Sunday, December 19, 2010

An interesting article

I found this interesting article while I was searching the term sociocognitive and second language writing. One of the features of this article that I find interesting is the frameworks informing this research. I hope to write about these frameworks, which inspire me as well, some other time. Another interesting feature of this article is its focus on intertextuality and possible interactions between oral and written genres, such as telephone conversations and faxes. I think multimodality of writing processes is an interesting topic. I also like the fact that this article mentions possible influences of social, cultural, and economic contexts on writing. Even though it is not completely ecological I think it is an interesting study. (I want to note that the author does not have such a claim. It's just that I'm trying to figure out what an ecological perspective to second language writing would look like). I especially find its methodology useful since I have never thought of focus group interviews as a method before.
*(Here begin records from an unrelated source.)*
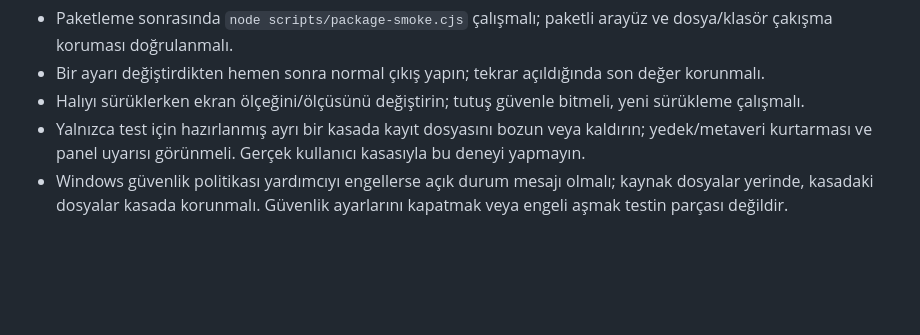
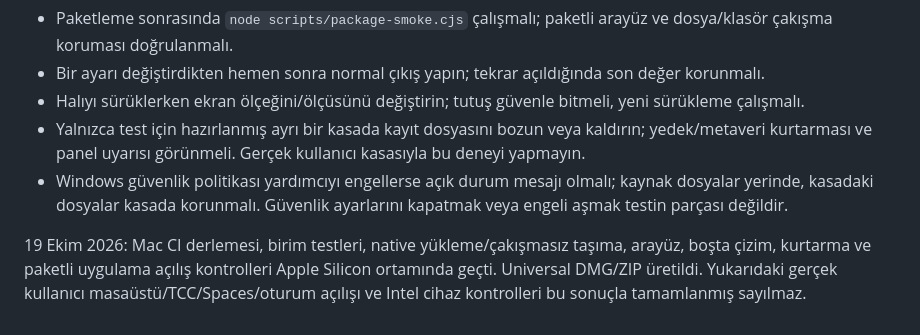
Before and after one commit to menura02/masaustundeki_hali, a Markdown page: docs/platform-testing.md, the part around the change. GitHub-like rendering; blank space fills up the shorter version.

```diff
--- a/docs/platform-testing.md
+++ b/docs/platform-testing.md
@@ -34,3 +34,5 @@ Windows yerel yardımcıları derlendi ve Win32 fonksiyon yükleme kontrolünden
 - Halıyı sürüklerken ekran ölçeğini/ölçüsünü değiştirin; tutuş güvenle bitmeli, yeni sürükleme çalışmalı.
 - Yalnızca test için hazırlanmış ayrı bir kasada kayıt dosyasını bozun veya kaldırın; yedek/metaveri kurtarması ve panel uyarısı görünmeli. Gerçek kullanıcı kasasıyla bu deneyi yapmayın.
 - Windows güvenlik politikası yardımcıyı engellerse açık durum mesajı olmalı; kaynak dosyalar yerinde, kasadaki dosyalar kasada korunmalı. Güvenlik ayarlarını kapatmak veya engeli aşmak testin parçası değildir.
+
+19 Ekim 2026: Mac CI derlemesi, birim testleri, native yükleme/çakışmasız taşıma, arayüz, boşta çizim, kurtarma ve paketli uygulama açılış kontrolleri Apple Silicon ortamında geçti. Universal DMG/ZIP üretildi. Yukarıdaki gerçek kullanıcı masaüstü/TCC/Spaces/oturum açılışı ve Intel cihaz kontrolleri bu sonuçla tamamlanmış sayılmaz.
```
Also changed, not shown: README.md (+6 -4 lines), docs/technical-review-2026-10-19.md (+2 -0 lines).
Zhu, Y. (2006). Understanding sociocognitive space of written discourse: Implications for teaching business writing to Chinese students. International Review of Applied Linguistics in Language Teaching, 44(3), 265-285.
Abstract: Confronted with various issues in teaching business writing to Chinese students in New Zealand, this paper sees the need for bridging the gap between genre-based research and teaching in an intercultural context. Specifically, it develops an intercultural reflective model in the light of Bhatia's sociocognitive genre study as well as cross-cultural persuasion. As an important part of the model, New Zealand and Chinese experts' intracultural and intercultural reflections on business writing are solicited and compared and the theoretical implications for teaching and learning business writing are discussed. It has been found, through a case study of analysing English and Chinese business faxes, this model can offer an in-depth understanding about discursive competence across cultures, and provide a link between genre-based theory, teaching practice and professional expertise.

No comments:

Post a Comment